— SUPPLIED MATERIAL —
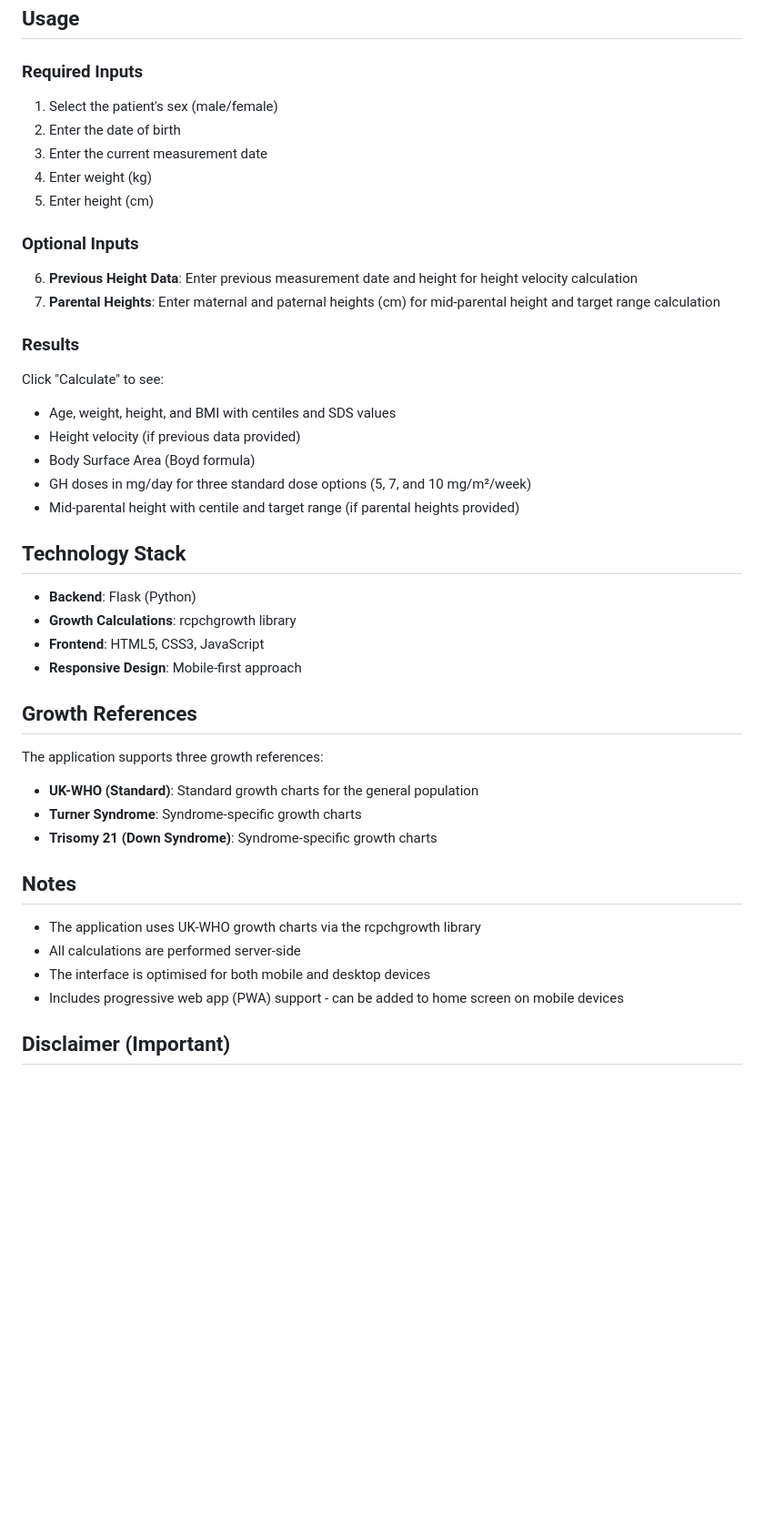
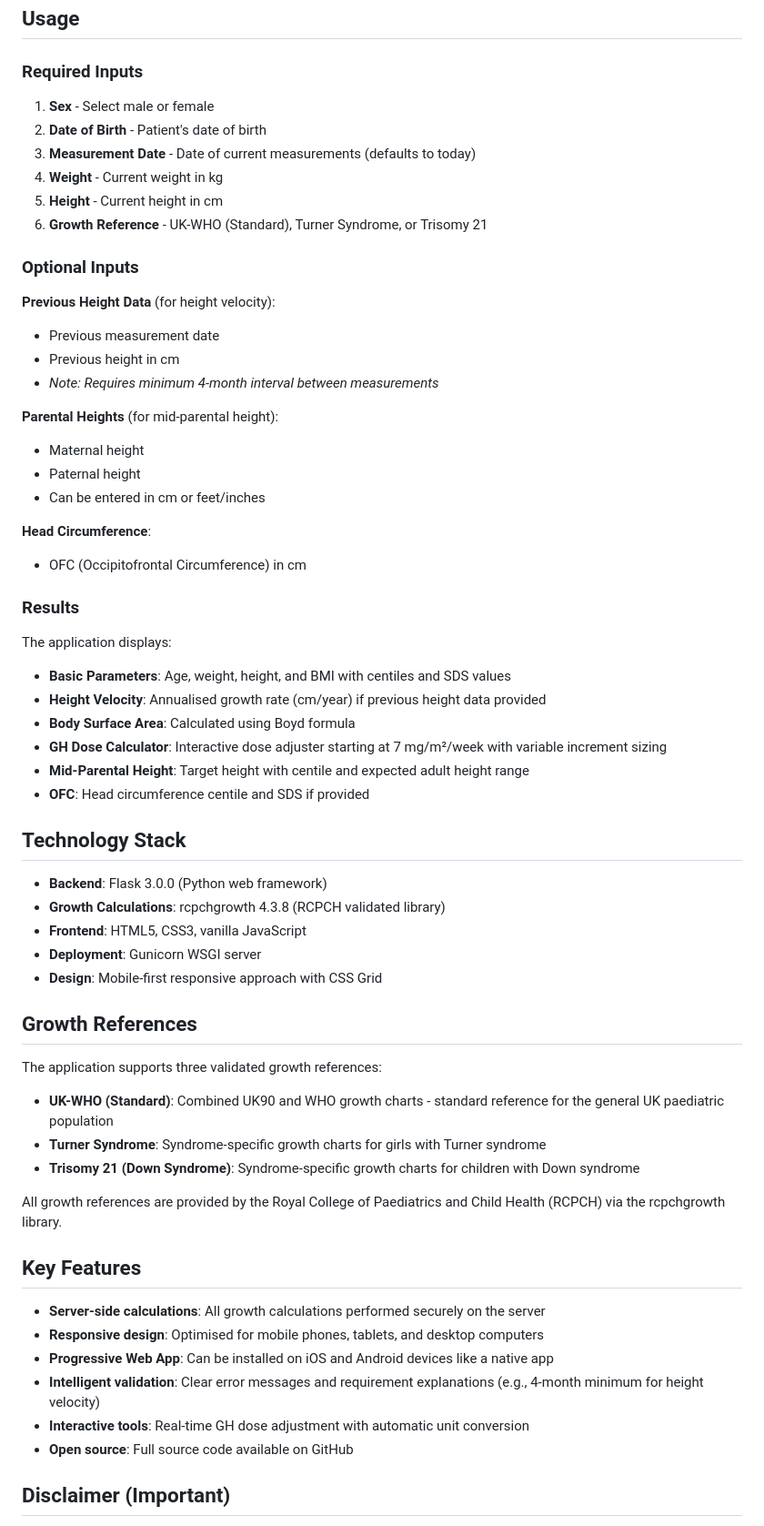
Before and after one commit to gm5dna/growth-parameters-calculator, a Markdown page: README.md, the part around one of its changes. Shown at 91% size. Rendered like a GitHub page; blank space fills up the shorter version.

Commit message:
Update README with comprehensive feature documentation
- Expand features section with core calculations, GH dose calculator, and UI features
- Detail variable increment sizing for GH doses
- Add 4-month minimum requirement for height velocity
- Improve usage instructions with all input options
- Enhance growth reference descriptions
- Add key features section highlighting PWA and validation
- Update technology stack with specific versions

```diff
--- a/README.md
+++ b/README.md
@@ -59,44 +76,64 @@ Or use the provided run script:
 ## Usage
 
 ### Required Inputs
-1. Select the patient's sex (male/female)
-2. Enter the date of birth
-3. Enter the current measurement date
-4. Enter weight (kg)
-5. Enter height (cm)
+1. **Sex** - Select male or female
+2. **Date of Birth** - Patient's date of birth
+3. **Measurement Date** - Date of current measurements (defaults to today)
+4. **Weight** - Current weight in kg
+5. **Height** - Current height in cm
+6. **Growth Reference** - UK-WHO (Standard), Turner Syndrome, or Trisomy 21
 
 ### Optional Inputs
-6. **Previous Height Data**: Enter previous measurement date and height for height velocity calculation
-7. **Parental Heights**: Enter maternal and paternal heights (cm) for mid-parental height and target range calculation
+
+**Previous Height Data** (for height velocity):
+- Previous measurement date
+- Previous height in cm
+- *Note: Requires minimum 4-month interval between measurements*
+
+**Parental Heights** (for mid-parental height):
+- Maternal height
+- Paternal height
+- Can be entered in cm or feet/inches
+
+**Head Circumference**:
+- OFC (Occipitofrontal Circumference) in cm
 
 ### Results
-Click "Calculate" to see:
-- Age, weight, height, and BMI with centiles and SDS values
-- Height velocity (if previous data provided)
-- Body Surface Area (Boyd formula)
-- GH doses in mg/day for three standard dose options (5, 7, and 10 mg/m²/week)
-- Mid-parental height with centile and target range (if parental heights provided)
+
+The application displays:
+- **Basic Parameters**: Age, weight, height, and BMI with centiles and SDS values
+- **Height Velocity**: Annualised growth rate (cm/year) if previous height data provided
+- **Body Surface Area**: Calculated using Boyd formula
+- **GH Dose Calculator**: Interactive dose adjuster starting at 7 mg/m²/week with variable increment sizing
+- **Mid-Parental Height**: Target height with centile and expected adult height range
+- **OFC**: Head circumference centile and SDS if provided
 
 ## Technology Stack
 
-- **Backend**: Flask (Python)
-- **Growth Calculations**: rcpchgrowth library
-- **Frontend**: HTML5, CSS3, JavaScript
-- **Responsive Design**: Mobile-first approach
+- **Backend**: Flask 3.0.0 (Python web framework)
+- **Growth Calculations**: rcpchgrowth 4.3.8 (RCPCH validated library)
+- **Frontend**: HTML5, CSS3, vanilla JavaScript
+- **Deployment**: Gunicorn WSGI server
+- **Design**: Mobile-first responsive approach with CSS Grid
 
 ## Growth References
 
-The application supports three growth references:
-- **UK-WHO (Standard)**: Standard growth charts for the general population
-- **Turner Syndrome**: Syndrome-specific growth charts
-- **Trisomy 21 (Down Syndrome)**: Syndrome-specific growth charts
+The application supports three validated growth references:
 
-## Notes
+- **UK-WHO (Standard)**: Combined UK90 and WHO growth charts - standard reference for the general UK paediatric population
+- **Turner Syndrome**: Syndrome-specific growth charts for girls with Turner syndrome
+- **Trisomy 21 (Down Syndrome)**: Syndrome-specific growth charts for children with Down syndrome
 
-- The application uses UK-WHO growth charts via the rcpchgrowth library
-- All calculations are performed server-side
-- The interface is optimised for both mobile and desktop devices
-- Includes progressive web app (PWA) support - can be added to home screen on mobile devices
+All growth references are provided by the Royal College of Paediatrics and Child Health (RCPCH) via the rcpchgrowth library.
+
+## Key Features
+
+- **Server-side calculations**: All growth calculations performed securely on the server
+- **Responsive design**: Optimised for mobile phones, tablets, and desktop computers
+- **Progressive Web App**: Can be installed on iOS and Android devices like a native app
+- **Intelligent validation**: Clear error messages and requirement explanations (e.g., 4-month minimum for height velocity)
+- **Interactive tools**: Real-time GH dose adjustment with automatic unit conversion
+- **Open source**: Full source code available on GitHub
 
 ## Disclaimer (Important)
 
```
Also changed, not shown: other parts of README.md (+26 -9 lines).
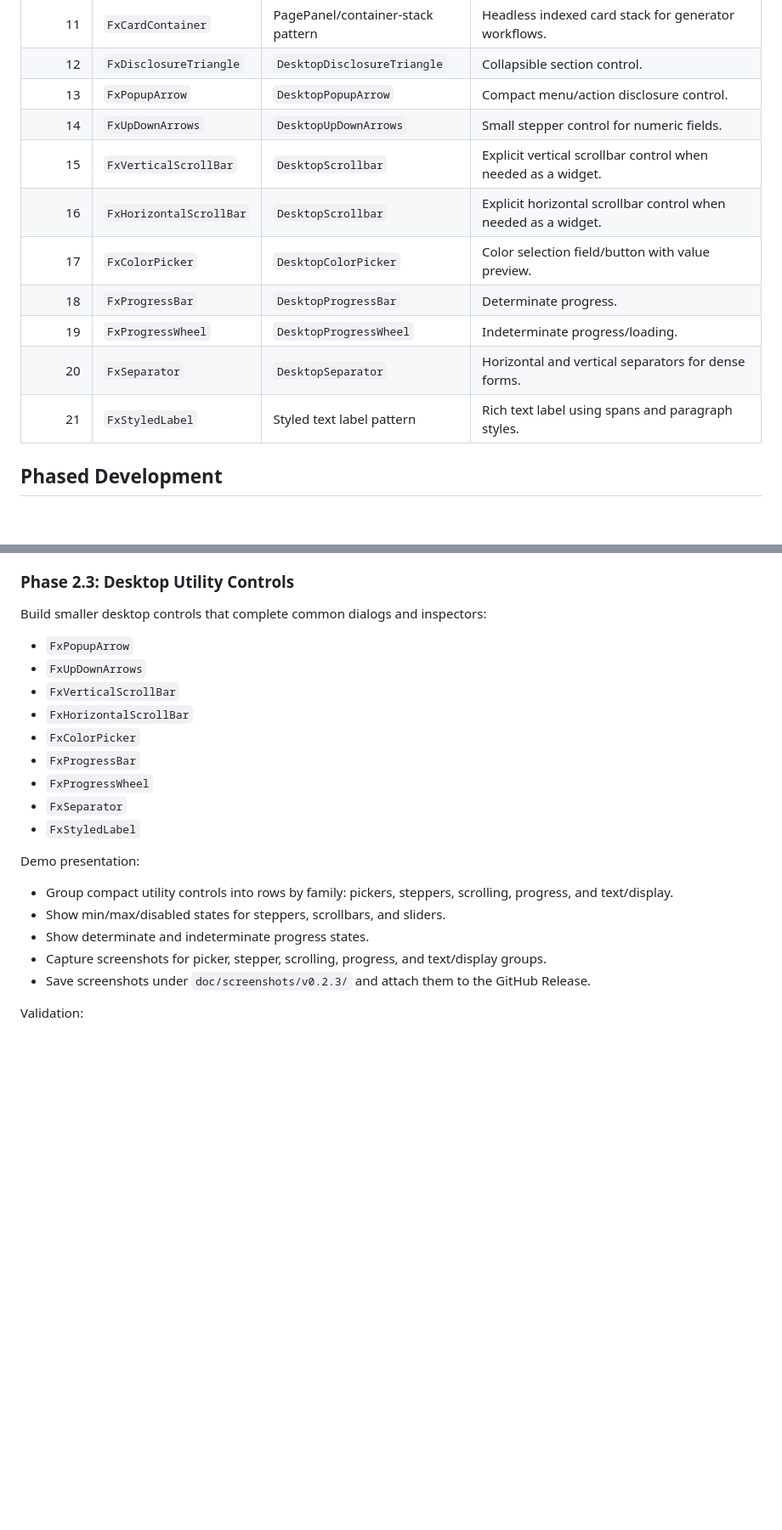
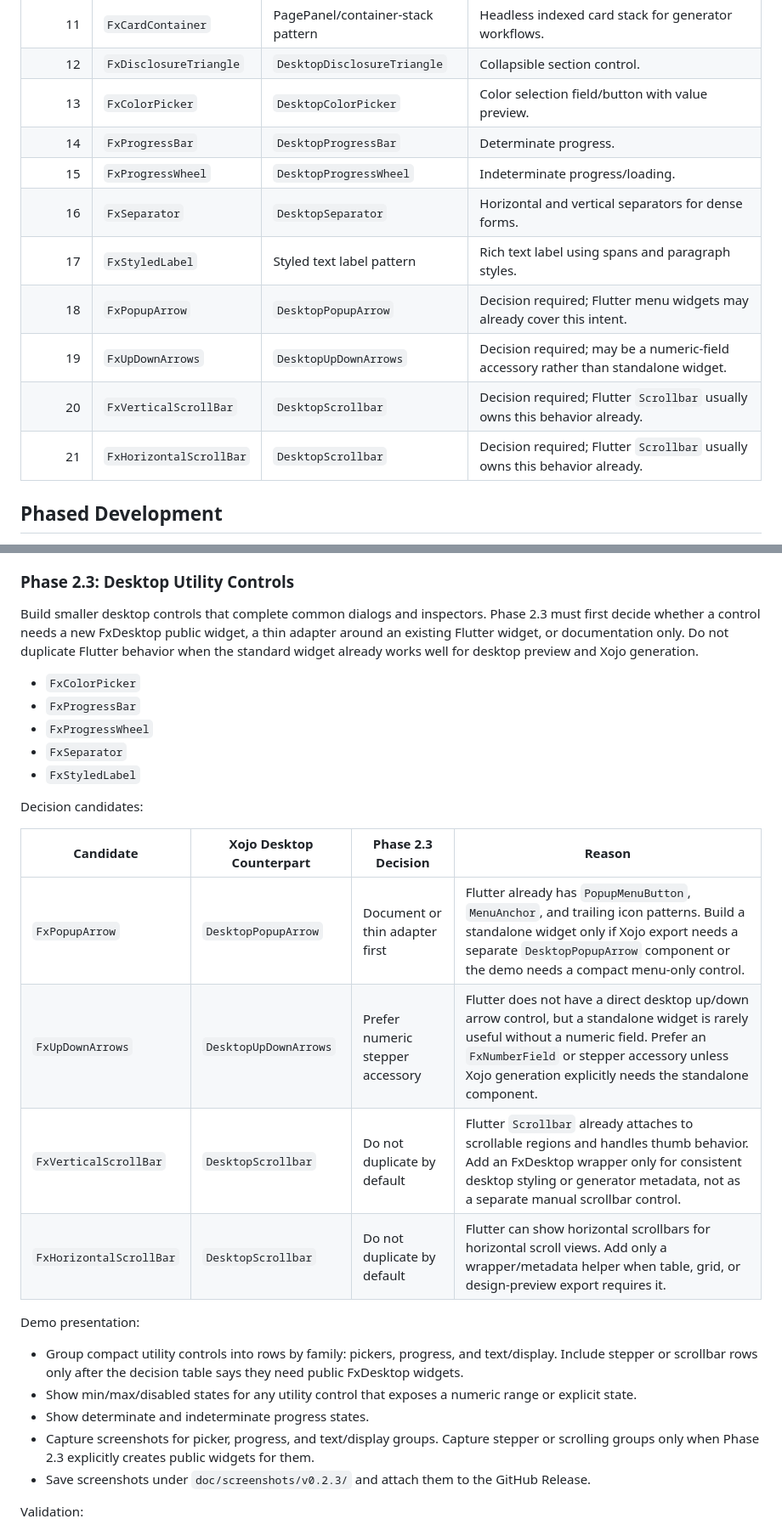
Before and after one commit to jedt3d/FxDesktop, a Markdown page: doc/milestone-2-control-parity.md, 2 parts joined by grey strips. Shown at 85% size. GitHub-like rendering; blank space fills up the shorter version.

Commit message:
Clarify phase 2.3 utility control decisions

```diff
--- a/doc/milestone-2-control-parity.md
+++ b/doc/milestone-2-control-parity.md
@@ -48,15 +48,15 @@ Some Xojo controls look similar but carry different intent:
 | 10 | `FxPagePanel` | `DesktopPagePanel` | Headless indexed page container. |
 | 11 | `FxCardContainer` | PagePanel/container-stack pattern | Headless indexed card stack for generator workflows. |
 | 12 | `FxDisclosureTriangle` | `DesktopDisclosureTriangle` | Collapsible section control. |
-| 13 | `FxPopupArrow` | `DesktopPopupArrow` | Compact menu/action disclosure control. |
-| 14 | `FxUpDownArrows` | `DesktopUpDownArrows` | Small stepper control for numeric fields. |
-| 15 | `FxVerticalScrollBar` | `DesktopScrollbar` | Explicit vertical scrollbar control when needed as a widget. |
-| 16 | `FxHorizontalScrollBar` | `DesktopScrollbar` | Explicit horizontal scrollbar control when needed as a widget. |
-| 17 | `FxColorPicker` | `DesktopColorPicker` | Color selection field/button with value preview. |
-| 18 | `FxProgressBar` | `DesktopProgressBar` | Determinate progress. |
-| 19 | `FxProgressWheel` | `DesktopProgressWheel` | Indeterminate progress/loading. |
-| 20 | `FxSeparator` | `DesktopSeparator` | Horizontal and vertical separators for dense forms. |
-| 21 | `FxStyledLabel` | Styled text label pattern | Rich text label using spans and paragraph styles. |
+| 13 | `FxColorPicker` | `DesktopColorPicker` | Color selection field/button with value preview. |
+| 14 | `FxProgressBar` | `DesktopProgressBar` | Determinate progress. |
+| 15 | `FxProgressWheel` | `DesktopProgressWheel` | Indeterminate progress/loading. |
+| 16 | `FxSeparator` | `DesktopSeparator` | Horizontal and vertical separators for dense forms. |
+| 17 | `FxStyledLabel` | Styled text label pattern | Rich text label using spans and paragraph styles. |
+| 18 | `FxPopupArrow` | `DesktopPopupArrow` | Decision required; Flutter menu widgets may already cover this intent. |
+| 19 | `FxUpDownArrows` | `DesktopUpDownArrows` | Decision required; may be a numeric-field accessory rather than standalone widget. |
+| 20 | `FxVerticalScrollBar` | `DesktopScrollbar` | Decision required; Flutter `Scrollbar` usually owns this behavior already. |
+| 21 | `FxHorizontalScrollBar` | `DesktopScrollbar` | Decision required; Flutter `Scrollbar` usually owns this behavior already. |
 
 ## Phased Development
 
@@ -207,26 +207,38 @@ Validation:
 
 ### Phase 2.3: Desktop Utility Controls
 
-Build smaller desktop controls that complete common dialogs and inspectors:
+Build smaller desktop controls that complete common dialogs and inspectors.
+Phase 2.3 must first decide whether a control needs a new FxDesktop public
+widget, a thin adapter around an existing Flutter widget, or documentation only.
+Do not duplicate Flutter behavior when the standard widget already works well
+for desktop preview and Xojo generation.
 
-- `FxPopupArrow`
-- `FxUpDownArrows`
-- `FxVerticalScrollBar`
-- `FxHorizontalScrollBar`
 - `FxColorPicker`
 - `FxProgressBar`
 - `FxProgressWheel`
 - `FxSeparator`
 - `FxStyledLabel`
 
+Decision candidates:
+
+| Candidate | Xojo Desktop Counterpart | Phase 2.3 Decision | Reason |
+|---|---|---|---|
+| `FxPopupArrow` | `DesktopPopupArrow` | Document or thin adapter first | Flutter already has `PopupMenuButton`, `MenuAnchor`, and trailing icon patterns. Build a standalone widget only if Xojo export needs a separate `DesktopPopupArrow` component or the demo needs a compact menu-only control. |
+| `FxUpDownArrows` | `DesktopUpDownArrows` | Prefer numeric stepper accessory | Flutter does not have a direct desktop up/down arrow control, but a standalone widget is rarely useful without a numeric field. Prefer an `FxNumberField` or stepper accessory unless Xojo generation explicitly needs the standalone component. |
+| `FxVerticalScrollBar` | `DesktopScrollbar` | Do not duplicate by default | Flutter `Scrollbar` already attaches to scrollable regions and handles thumb behavior. Add an FxDesktop wrapper only for consistent desktop styling or generator metadata, not as a separate manual scrollbar control. |
+| `FxHorizontalScrollBar` | `DesktopScrollbar` | Do not duplicate by default | Flutter can show horizontal scrollbars for horizontal scroll views. Add only a wrapper/metadata helper when table, grid, or design-preview export requires it. |
+
 Demo presentation:
 
-- Group compact utility controls into rows by family: pickers, steppers,
-  scrolling, progress, and text/display.
-- Show min/max/disabled states for steppers, scrollbars, and sliders.
+- Group compact utility controls into rows by family: pickers, progress, and
+  text/display. Include stepper or scrollbar rows only after the decision table
+  says they need public FxDesktop widgets.
+- Show min/max/disabled states for any utility control that exposes a numeric
+  range or explicit state.
 - Show determinate and indeterminate progress states.
-- Capture screenshots for picker, stepper, scrolling, progress, and text/display
-  groups.
+- Capture screenshots for picker, progress, and text/display groups. Capture
+  stepper or scrolling groups only when Phase 2.3 explicitly creates public
+  widgets for them.
 - Save screenshots under `doc/screenshots/v0.2.3/` and attach them to the
   GitHub Release.
 
```
Also changed, not shown: doc/xojo-component-map.md (+13 -4 lines).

— GOAL OF THE EXERCISE —
What lines above contain the string "FxSeparator"? Copy all of them.

— SOLUTION —
-| 20 | `FxSeparator` | `DesktopSeparator` | Horizontal and vertical separators for dense forms. |
+| 16 | `FxSeparator` | `DesktopSeparator` | Horizontal and vertical separators for dense forms. |
 - `FxSeparator`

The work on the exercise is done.